_Assignment_.
All lines of the records below that contain the word "components" must be listed.

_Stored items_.

_ _ _

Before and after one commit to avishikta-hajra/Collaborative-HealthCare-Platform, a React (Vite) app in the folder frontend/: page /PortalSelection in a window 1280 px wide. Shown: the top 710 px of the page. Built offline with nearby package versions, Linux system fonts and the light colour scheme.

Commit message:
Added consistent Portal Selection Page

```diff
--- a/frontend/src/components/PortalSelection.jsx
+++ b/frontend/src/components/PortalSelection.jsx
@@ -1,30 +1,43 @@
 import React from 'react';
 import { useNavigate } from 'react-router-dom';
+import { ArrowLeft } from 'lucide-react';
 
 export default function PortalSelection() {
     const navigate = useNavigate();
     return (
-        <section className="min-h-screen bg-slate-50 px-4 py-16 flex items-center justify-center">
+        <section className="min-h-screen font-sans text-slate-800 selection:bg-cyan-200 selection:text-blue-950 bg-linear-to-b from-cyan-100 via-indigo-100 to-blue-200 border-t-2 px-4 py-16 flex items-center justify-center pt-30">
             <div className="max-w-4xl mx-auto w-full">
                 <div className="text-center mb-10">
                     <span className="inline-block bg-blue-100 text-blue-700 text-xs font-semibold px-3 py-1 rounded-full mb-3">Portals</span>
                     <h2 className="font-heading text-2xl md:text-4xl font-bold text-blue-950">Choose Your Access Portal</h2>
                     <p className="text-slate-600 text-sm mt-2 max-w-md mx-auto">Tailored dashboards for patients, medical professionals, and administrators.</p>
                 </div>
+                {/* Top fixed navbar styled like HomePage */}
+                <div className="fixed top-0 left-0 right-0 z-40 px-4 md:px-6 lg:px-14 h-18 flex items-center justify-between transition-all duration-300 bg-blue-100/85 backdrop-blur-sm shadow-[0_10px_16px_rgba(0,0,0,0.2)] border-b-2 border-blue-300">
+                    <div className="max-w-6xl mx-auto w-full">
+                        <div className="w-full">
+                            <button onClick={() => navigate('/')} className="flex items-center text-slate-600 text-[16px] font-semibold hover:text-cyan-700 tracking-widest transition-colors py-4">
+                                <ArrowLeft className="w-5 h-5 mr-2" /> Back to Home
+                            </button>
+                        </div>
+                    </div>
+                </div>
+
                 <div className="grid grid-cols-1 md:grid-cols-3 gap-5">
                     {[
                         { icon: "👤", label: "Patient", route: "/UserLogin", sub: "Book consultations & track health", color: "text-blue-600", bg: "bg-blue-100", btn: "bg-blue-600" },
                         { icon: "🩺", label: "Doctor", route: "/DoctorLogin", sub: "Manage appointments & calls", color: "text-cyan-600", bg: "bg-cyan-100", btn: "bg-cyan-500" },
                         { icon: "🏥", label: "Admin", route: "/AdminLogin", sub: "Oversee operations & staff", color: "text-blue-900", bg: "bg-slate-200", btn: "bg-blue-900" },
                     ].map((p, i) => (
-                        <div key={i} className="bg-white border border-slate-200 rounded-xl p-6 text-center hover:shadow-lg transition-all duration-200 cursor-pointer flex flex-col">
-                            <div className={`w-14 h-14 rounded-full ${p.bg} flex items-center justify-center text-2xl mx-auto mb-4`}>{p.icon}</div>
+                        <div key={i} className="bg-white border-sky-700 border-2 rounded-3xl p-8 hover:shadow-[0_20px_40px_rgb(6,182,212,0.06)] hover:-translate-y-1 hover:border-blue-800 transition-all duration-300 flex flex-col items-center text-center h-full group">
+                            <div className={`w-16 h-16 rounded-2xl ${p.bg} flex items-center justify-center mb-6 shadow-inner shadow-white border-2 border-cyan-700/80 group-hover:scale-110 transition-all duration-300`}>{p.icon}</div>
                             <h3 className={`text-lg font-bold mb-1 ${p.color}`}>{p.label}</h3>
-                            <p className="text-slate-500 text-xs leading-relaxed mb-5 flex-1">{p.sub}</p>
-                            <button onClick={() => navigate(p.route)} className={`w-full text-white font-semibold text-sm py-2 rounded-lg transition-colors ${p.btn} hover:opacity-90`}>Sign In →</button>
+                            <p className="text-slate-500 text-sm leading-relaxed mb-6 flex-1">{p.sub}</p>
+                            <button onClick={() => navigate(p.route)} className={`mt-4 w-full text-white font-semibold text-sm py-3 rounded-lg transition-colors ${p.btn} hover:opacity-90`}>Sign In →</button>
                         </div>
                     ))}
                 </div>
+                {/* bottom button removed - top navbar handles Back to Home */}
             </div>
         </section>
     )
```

_ _ _

_Problem solution_.
--- a/frontend/src/components/PortalSelection.jsx
+++ b/frontend/src/components/PortalSelection.jsx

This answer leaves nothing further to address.